“Who says a quadriplegic can’t practise medicine?”
A road traffic accident in 2010 left Griffith University medicine student Dinesh Palipana without feeling or movement from the chest down. Today, he is caring for patients as a junior doctor at Gold Coast University Hospital.
The story of Dinesh Palipana’s remarkable journey to graduate from Griffith University with a Doctor of Medicine caught the public imagination in 2016 when he became only the second doctor to practise in Australia as a quadriplegic.
It is a story that has its origins in 2008 when Dinesh, aged 23, arrived at the doors of a new School of Medicine on the Gold Coast campus. He immediately felt he had made the right decision. “I knew that it was where I belonged. I knew I’d found my place in this world.”
“It doesn’t matter what background you’re from, you still get the same chance as everyone else to give your dream a shot,” he says. “When I came to Griffith, I was suddenly a person and the staff knew my name, knew what I was about, knew my background, and they’d care about what I was up to and how I was going.”

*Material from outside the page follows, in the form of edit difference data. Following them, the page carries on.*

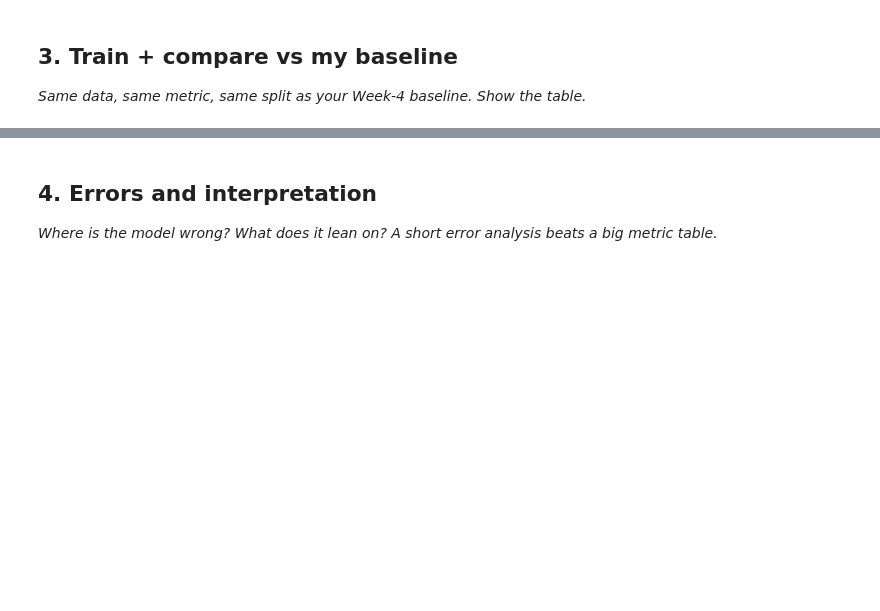
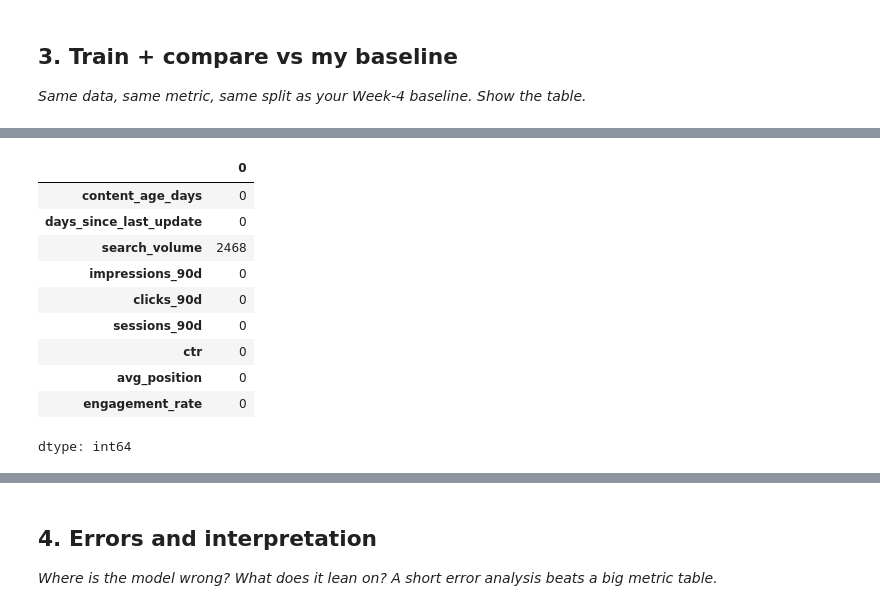
Before and after one commit to MahboobAli1/flyrank-ml-internship, a Jupyter notebook: work/notebooks/w05_model.ipynb, the cells around one changed output, grey strips where cells are left out. Cells and saved outputs as stored; diff of their text form; code cells hidden in the pictures; blank space fills up the shorter version.

```diff
--- a/work/notebooks/w05_model.ipynb
+++ b/work/notebooks/w05_model.ipynb
@@ -20,0 +76,56 @@ This skeleton is yours to fill. Work the sections **in order** — each one has
+# %%
+import numpy as np
+
+# Fill missing values
+df["content_age_days"] = df["content_age_days"].fillna(0)
+df["days_since_last_update"] = df["days_since_last_update"].fillna(0)
+df["trend_pct"] = df["trend_pct"].fillna(0)
+
+# Normalize signals
+df["age_score"] = (
+    df["content_age_days"] /
+    df["content_age_days"].max()
+)
+
+df["update_score"] = (
+    df["days_since_last_update"] /
+    df["days_since_last_update"].max()
+)
+
+df["decline_score"] = (
+    np.maximum(-df["trend_pct"], 0) /
+    np.maximum(-df["trend_pct"], 0).max()
+)
+
+# Week 4 baseline score
+df["baseline_score"] = (
+    0.40 * df["age_score"] +
+    0.35 * df["update_score"] +
+    0.25 * df["decline_score"]
+)
+# %%
+features = [
+    "content_age_days",
+    "days_since_last_update",
+    "search_volume",
+    "impressions_90d",
+    "clicks_90d",
+    "sessions_90d",
+    "ctr",
+    "avg_position",
+    "engagement_rate"
+]
+# %%
+df[features].isnull().sum()
+# %% [output]
+|  | 0 |
+| content_age_days | 0 |
+| days_since_last_update | 0 |
+| search_volume | 2468 |
+| impressions_90d | 0 |
+| clicks_90d | 0 |
+| sessions_90d | 0 |
+| ctr | 0 |
+| avg_position | 0 |
+| engagement_rate | 0 |
+dtype: int64
```
Also changed, not shown: parts of 17 cells of this notebook.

On a rainy January night in 2010, Dinesh’s plans for the future stalled when his car aquaplaned on Brisbane’s Gateway Bridge and crashed, leaving him a quadriplegic. It would be four years before he returned to the School of Medicine to recast his dreams of being a doctor. The challenging time between car crash and return to university was punctuated by regular communication from Griffith’s School of Medicine, and the message to Dinesh never fluctuated: ‘Take your time and when you’re ready, we want you back’.
On his return Dinesh rediscovered the same culture of support he had experienced on his first day at Griffith, and in addition to those familiar expressions of care and interest, he also found himself in a place where he could push on with his ambitions. “They equipped me with all the things that I needed to make it successful. There probably was a lot of work behind the scenes, but for me as a student, I could just slide in.”

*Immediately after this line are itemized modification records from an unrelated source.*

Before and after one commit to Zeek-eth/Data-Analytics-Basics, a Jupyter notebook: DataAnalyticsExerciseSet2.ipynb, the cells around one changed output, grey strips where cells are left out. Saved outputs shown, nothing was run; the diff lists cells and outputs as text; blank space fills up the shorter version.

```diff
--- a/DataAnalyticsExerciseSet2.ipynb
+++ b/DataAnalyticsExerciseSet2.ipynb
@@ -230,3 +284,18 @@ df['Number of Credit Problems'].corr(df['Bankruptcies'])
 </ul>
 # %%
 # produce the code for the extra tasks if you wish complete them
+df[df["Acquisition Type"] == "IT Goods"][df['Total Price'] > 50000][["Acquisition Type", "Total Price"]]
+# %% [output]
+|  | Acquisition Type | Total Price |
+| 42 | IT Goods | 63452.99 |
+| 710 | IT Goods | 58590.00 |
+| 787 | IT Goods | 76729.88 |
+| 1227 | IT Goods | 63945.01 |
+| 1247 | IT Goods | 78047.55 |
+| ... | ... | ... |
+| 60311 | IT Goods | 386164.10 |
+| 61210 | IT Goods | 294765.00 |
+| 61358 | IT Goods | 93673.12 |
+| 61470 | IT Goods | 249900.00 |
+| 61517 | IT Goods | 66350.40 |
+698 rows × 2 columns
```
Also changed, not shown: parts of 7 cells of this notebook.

His graduation in 2016 was momentous, and a first in Queensland, leading initially to an intern placement at the Gold Coast University Hospital. But Dinesh also identified a new role for himself at this time, one of trailblazer. “Now that I’m here, I don’t think there’s any excuse to deny someone else that follows me.”
He has driven a campaign to overturn policies and guidelines of medical schools that exclude people with a disability from studying medicine. His impact on medical education policy in Australia has been immense, with his alma mater moving to develop its own inclusive medical education policy which will be the first of its kind in Australia.
“I am a person trying to change what disability means in this world. We’re changing what medical education looks like from an equity and inclusivity perspective.”
Dinesh has engaged with the Australian Medical Association (Queensland) to instigate similar change in the medical workforce, and has advanced this message overseas at Harvard University, Stanford Medicine X and the General Medical Council in the UK.
He continues to pursue a cure for spinal injury as part of a research team that includes Griffith biomechanical scientists and engineers. The team hopes to stimulate movement and eventual recovery from spinal cord injury using a 3D computer-simulated biomechanical model, which connects to an EEG to capture Dinesh’s brainwaves.
From medical student to researcher, Dinesh believes Griffith’s ongoing culture of support has played a big part in his success today – and this experience is not unique to his story. It’s why Griffith continues to be ranked five stars for its student experience.
“Griffith to me is about possibility. I’ve had the opportunity to realise the possibility of being the first quadriplegic medical graduate in the Queensland. I’ve had the opportunity to explore the possibility of curing spinal cord injury.” Dinesh says. “Over the next two to three years, we will hopefully be changing the lives of people with paralysis and maybe even changing my life.”